[Web page revision data]
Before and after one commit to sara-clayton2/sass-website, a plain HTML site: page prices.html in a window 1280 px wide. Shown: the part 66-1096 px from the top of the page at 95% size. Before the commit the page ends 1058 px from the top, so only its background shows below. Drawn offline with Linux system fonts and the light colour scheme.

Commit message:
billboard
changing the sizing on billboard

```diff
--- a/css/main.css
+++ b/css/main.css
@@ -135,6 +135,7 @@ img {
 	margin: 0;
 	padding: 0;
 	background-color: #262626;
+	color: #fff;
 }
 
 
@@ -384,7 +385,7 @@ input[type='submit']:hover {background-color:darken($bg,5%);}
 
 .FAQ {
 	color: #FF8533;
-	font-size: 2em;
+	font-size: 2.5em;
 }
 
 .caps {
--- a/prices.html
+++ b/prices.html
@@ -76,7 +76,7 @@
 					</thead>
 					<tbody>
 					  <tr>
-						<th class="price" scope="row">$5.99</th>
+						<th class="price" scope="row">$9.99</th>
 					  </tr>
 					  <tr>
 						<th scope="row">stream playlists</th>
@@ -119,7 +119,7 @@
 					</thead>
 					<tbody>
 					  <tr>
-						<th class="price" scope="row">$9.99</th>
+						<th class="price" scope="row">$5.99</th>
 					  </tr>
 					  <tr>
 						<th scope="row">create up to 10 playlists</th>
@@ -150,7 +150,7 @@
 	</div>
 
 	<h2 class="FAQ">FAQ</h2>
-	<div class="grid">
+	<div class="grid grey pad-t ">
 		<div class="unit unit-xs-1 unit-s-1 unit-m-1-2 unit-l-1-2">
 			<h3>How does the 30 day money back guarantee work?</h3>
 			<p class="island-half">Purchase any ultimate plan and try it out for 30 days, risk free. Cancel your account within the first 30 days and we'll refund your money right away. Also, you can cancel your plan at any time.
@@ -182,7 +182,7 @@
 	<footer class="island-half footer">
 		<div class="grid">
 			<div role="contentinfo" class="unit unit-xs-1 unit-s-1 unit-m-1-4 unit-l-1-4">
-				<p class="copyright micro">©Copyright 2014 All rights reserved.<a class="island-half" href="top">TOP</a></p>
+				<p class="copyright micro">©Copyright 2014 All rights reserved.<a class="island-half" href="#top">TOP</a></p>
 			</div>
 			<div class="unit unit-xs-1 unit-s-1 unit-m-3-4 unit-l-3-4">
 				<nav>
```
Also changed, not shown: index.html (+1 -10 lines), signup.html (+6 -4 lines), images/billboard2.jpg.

--

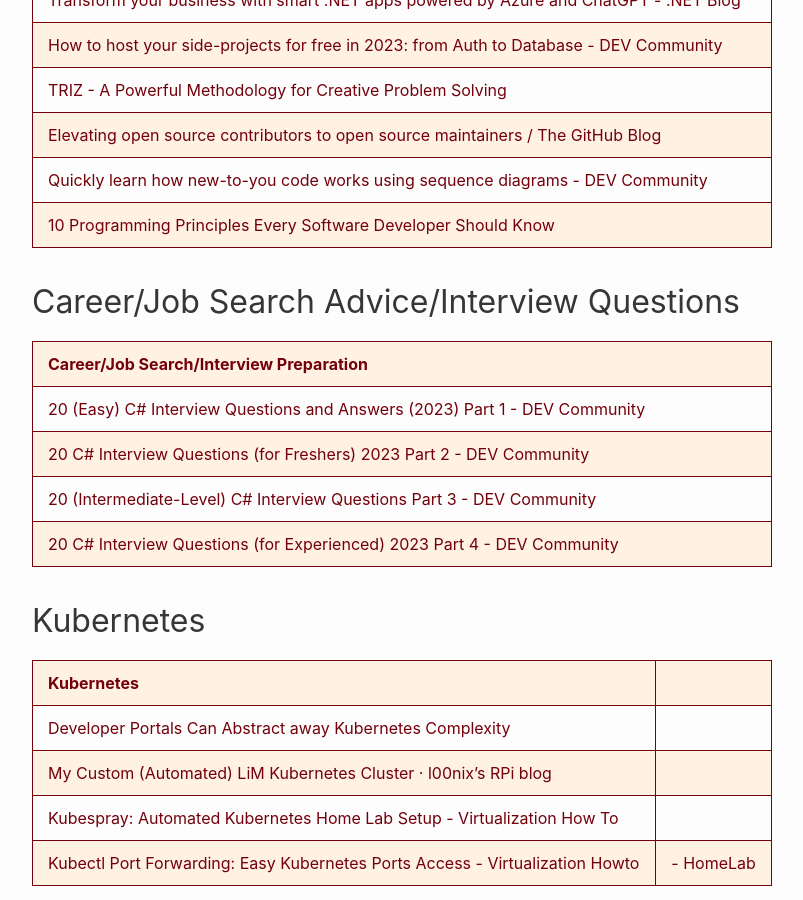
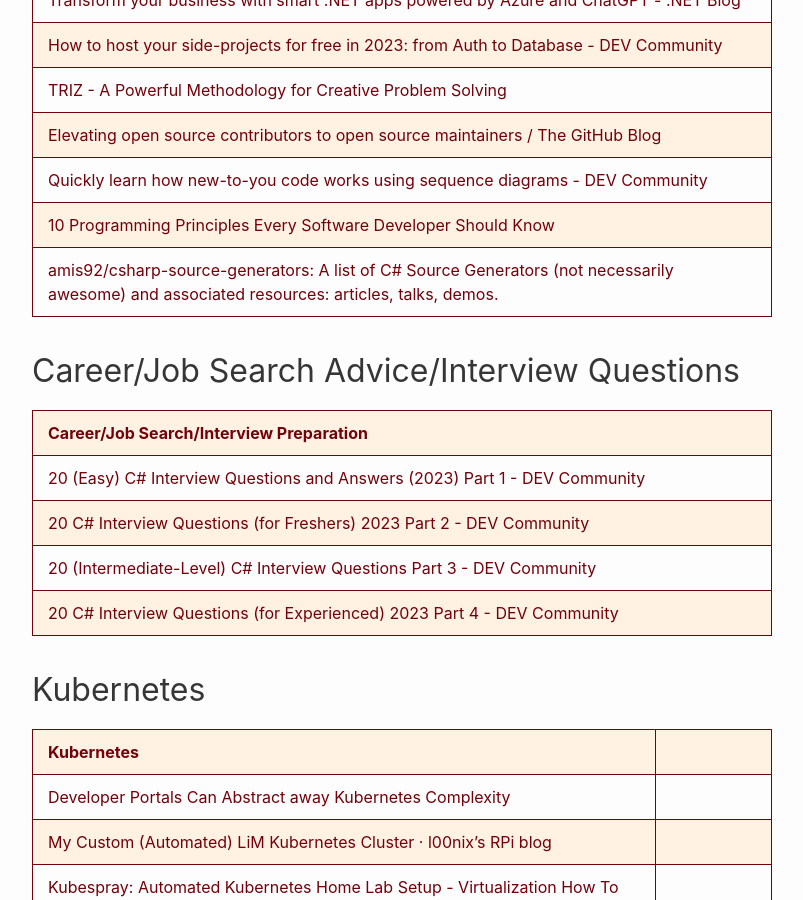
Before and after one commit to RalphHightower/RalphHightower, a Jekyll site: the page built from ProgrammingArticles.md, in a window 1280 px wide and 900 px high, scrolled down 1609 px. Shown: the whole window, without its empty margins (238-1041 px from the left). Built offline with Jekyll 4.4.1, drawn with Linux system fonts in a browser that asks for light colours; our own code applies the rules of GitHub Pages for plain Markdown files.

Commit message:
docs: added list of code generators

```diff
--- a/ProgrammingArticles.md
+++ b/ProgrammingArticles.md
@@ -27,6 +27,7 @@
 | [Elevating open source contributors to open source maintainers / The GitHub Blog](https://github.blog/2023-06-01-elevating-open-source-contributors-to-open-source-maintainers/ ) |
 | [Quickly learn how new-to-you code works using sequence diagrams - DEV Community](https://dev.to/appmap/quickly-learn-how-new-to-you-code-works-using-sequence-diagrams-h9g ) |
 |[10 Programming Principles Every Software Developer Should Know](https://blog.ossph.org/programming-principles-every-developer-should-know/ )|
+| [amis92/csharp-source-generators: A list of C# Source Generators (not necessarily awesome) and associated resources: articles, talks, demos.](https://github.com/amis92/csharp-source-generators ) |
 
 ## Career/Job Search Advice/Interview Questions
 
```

### Exercise description
Go through the data above and return each line containing the string "code".

### Output below
Before and after one commit to RalphHightower/RalphHightower, a Jekyll site: the page built from ProgrammingArticles.md, in a window 1280 px wide and 900 px high, scrolled down 1609 px. Shown: the whole window, without its empty margins (238-1041 px from the left). Built offline with Jekyll 4.4.1, drawn with Linux system fonts in a browser that asks for light colours; our own code applies the rules of GitHub Pages for plain Markdown files.
docs: added list of code generators
 | [Quickly learn how new-to-you code works using sequence diagrams - DEV Community](https://dev.to/appmap/quickly-learn-how-new-to-you-code-works-using-sequence-diagrams-h9g ) |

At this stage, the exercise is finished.